(Dataset records)
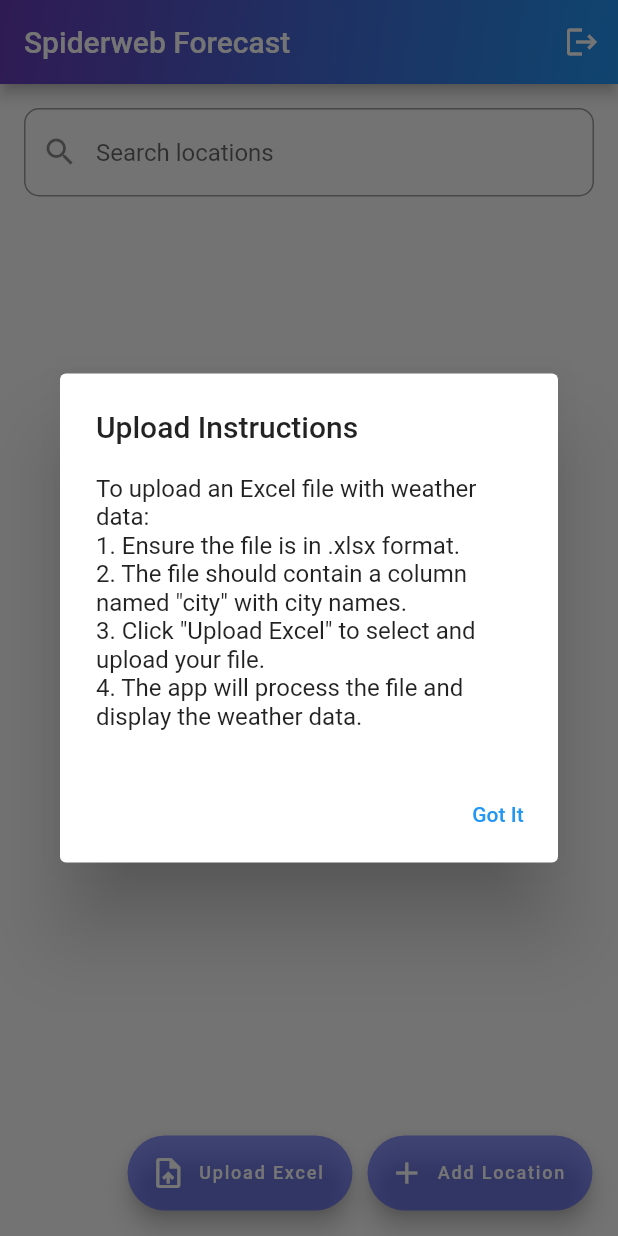
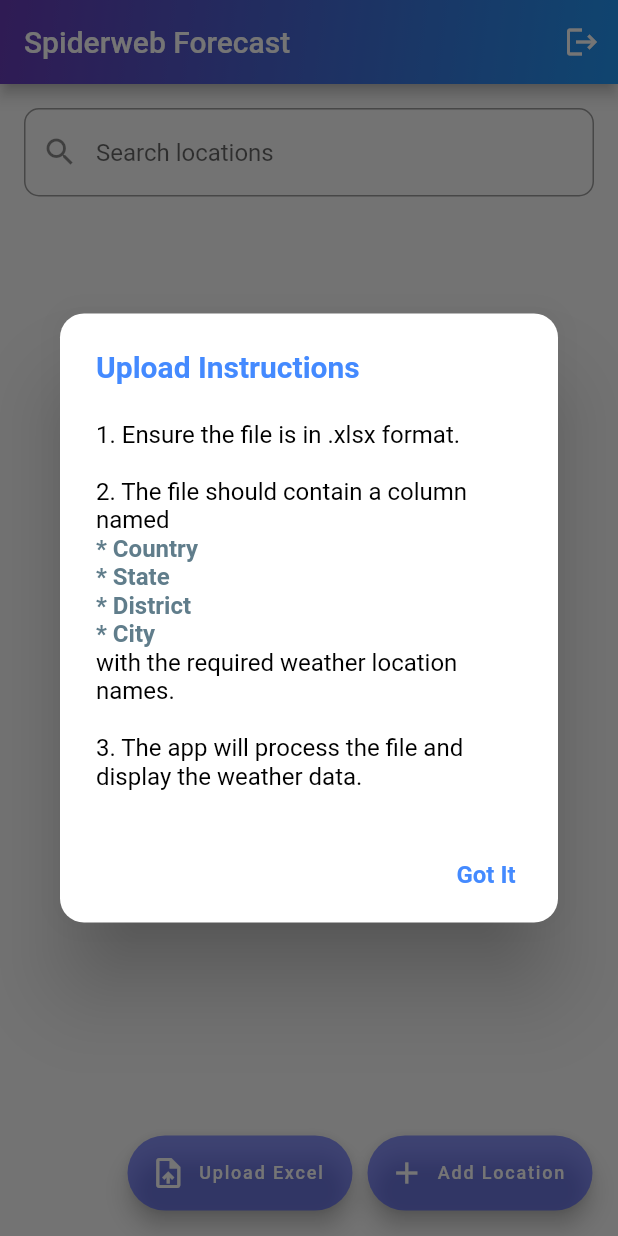
Before and after one commit to shankar64bit/spiderwebforecast, a Flutter app: the screen it shows once a user with an empty profile is signed in, after a tap on "Upload Excel", on a phone screen of 412 x 824 dp. Run offline on Flutter 3.47's test engine with Material 2 defaults, Android fonts, the light colour scheme and no system bars; our stand-ins replace cloud_firestore, file_picker, firebase_auth, firebase_core, font_awesome_flutter, geolocator and 1 more; missing offline and left inert: excel; accounts and stored records are empty.

Commit message:
modified UI for and added upload instruction card before excel upload

```diff
--- a/lib/user/user_dashboard_screen.dart
+++ b/lib/user/user_dashboard_screen.dart
@@ -104,23 +104,79 @@ class _UserDashboardScreenState extends State<UserDashboardScreen> {
       context: context,
       builder: (BuildContext context) {
         return AlertDialog(
-          title: Text('Upload Instructions'),
-          content: Text(
-            'To upload an Excel file with weather data:\n'
-            '1. Ensure the file is in .xlsx format.\n'
-            '2. The file should contain a column named "city" with city names.\n'
-            '3. Click "Upload Excel" to select and upload your file.\n'
-            '4. The app will process the file and display the weather data.',
-            style: TextStyle(fontSize: 16),
+          title: Text(
+            'Upload Instructions',
+            style: TextStyle(
+              fontSize: 20,
+              fontWeight: FontWeight.bold,
+              color: Colors.blueAccent,
+            ),
+          ),
+          content: SingleChildScrollView(
+            child: RichText(
+              text: TextSpan(
+                children: [
+                  TextSpan(
+                    text: '1. Ensure the file is in .xlsx format.\n\n',
+                    style: TextStyle(
+                      fontSize: 16,
+                      color: Colors.black,
+                    ),
+                  ),
+                  TextSpan(
+                    text: '2. The file should contain a column named\n',
+                    style: TextStyle(
+                      fontSize: 16,
+                      color: Colors.black,
+                    ),
+                  ),
+                  TextSpan(
+                    text: '* Country\n* State\n* District\n* City\n',
+                    style: TextStyle(
+                      fontSize: 16,
+                      fontWeight: FontWeight.bold,
+                      color: Colors.blueGrey,
+                    ),
+                  ),
+                  TextSpan(
+                    text: 'with the required weather location names.\n\n',
+                    style: TextStyle(
+                      fontSize: 16,
+                      color: Colors.black,
+                    ),
+                  ),
+                  TextSpan(
+                    text:
+                        '3. The app will process the file and display the weather data.',
+                    style: TextStyle(
+                      fontSize: 16,
+                      color: Colors.black,
+                    ),
+                  ),
+                ],
+              ),
+            ),
           ),
           actions: [
             TextButton(
-              child: Text('Got It'),
+              child: Text(
+                'Got It',
+                style: TextStyle(
+                  fontSize: 16,
+                  fontWeight: FontWeight.bold,
+                  color: Colors.blueAccent,
+                ),
+              ),
               onPressed: () {
                 Navigator.of(context).pop(true);
               },
             ),
           ],
+          shape: RoundedRectangleBorder(
+            borderRadius: BorderRadius.circular(16),
+          ),
+          contentPadding: EdgeInsets.all(24),
+          actionsPadding: EdgeInsets.symmetric(vertical: 8, horizontal: 16),
         );
       },
     );
```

TASK REQUIREMENTS: All of the data, minus its pictures, should be repeated exactly.

REPLY:
Before and after one commit to shankar64bit/spiderwebforecast, a Flutter app: the screen it shows once a user with an empty profile is signed in, after a tap on "Upload Excel", on a phone screen of 412 x 824 dp. Run offline on Flutter 3.47's test engine with Material 2 defaults, Android fonts, the light colour scheme and no system bars; our stand-ins replace cloud_firestore, file_picker, firebase_auth, firebase_core, font_awesome_flutter, geolocator and 1 more; missing offline and left inert: excel; accounts and stored records are empty.

Commit message:
modified UI for and added upload instruction card before excel upload

```diff
--- a/lib/user/user_dashboard_screen.dart
+++ b/lib/user/user_dashboard_screen.dart
@@ -104,23 +104,79 @@ class _UserDashboardScreenState extends State<UserDashboardScreen> {
       context: context,
       builder: (BuildContext context) {
         return AlertDialog(
-          title: Text('Upload Instructions'),
-          content: Text(
-            'To upload an Excel file with weather data:\n'
-            '1. Ensure the file is in .xlsx format.\n'
-            '2. The file should contain a column named "city" with city names.\n'
-            '3. Click "Upload Excel" to select and upload your file.\n'
-            '4. The app will process the file and display the weather data.',
-            style: TextStyle(fontSize: 16),
+          title: Text(
+            'Upload Instructions',
+            style: TextStyle(
+              fontSize: 20,
+              fontWeight: FontWeight.bold,
+              color: Colors.blueAccent,
+            ),
+          ),
+          content: SingleChildScrollView(
+            child: RichText(
+              text: TextSpan(
+                children: [
+                  TextSpan(
+                    text: '1. Ensure the file is in .xlsx format.\n\n',
+                    style: TextStyle(
+                      fontSize: 16,
+                      color: Colors.black,
+                    ),
+                  ),
+                  TextSpan(
+                    text: '2. The file should contain a column named\n',
+                    style: TextStyle(
+                      fontSize: 16,
+                      color: Colors.black,
+                    ),
+                  ),
+                  TextSpan(
+                    text: '* Country\n* State\n* District\n* City\n',
+                    style: TextStyle(
+                      fontSize: 16,
+                      fontWeight: FontWeight.bold,
+                      color: Colors.blueGrey,
+                    ),
+                  ),
+                  TextSpan(
+                    text: 'with the required weather location names.\n\n',
+                    style: TextStyle(
+                      fontSize: 16,
+                      color: Colors.black,
+                    ),
+                  ),
+                  TextSpan(
+                    text:
+                        '3. The app will process the file and display the weather data.',
+                    style: TextStyle(
+                      fontSize: 16,
+                      color: Colors.black,
+                    ),
+                  ),
+                ],
+              ),
+            ),
           ),
           actions: [
             TextButton(
-              child: Text('Got It'),
+              child: Text(
+                'Got It',
+                style: TextStyle(
+                  fontSize: 16,
+                  fontWeight: FontWeight.bold,
+                  color: Colors.blueAccent,
+                ),
+              ),
               onPressed: () {
                 Navigator.of(context).pop(true);
               },
             ),
           ],
+          shape: RoundedRectangleBorder(
+            borderRadius: BorderRadius.circular(16),
+          ),
+          contentPadding: EdgeInsets.all(24),
+          actionsPadding: EdgeInsets.symmetric(vertical: 8, horizontal: 16),
         );
       },
     );
```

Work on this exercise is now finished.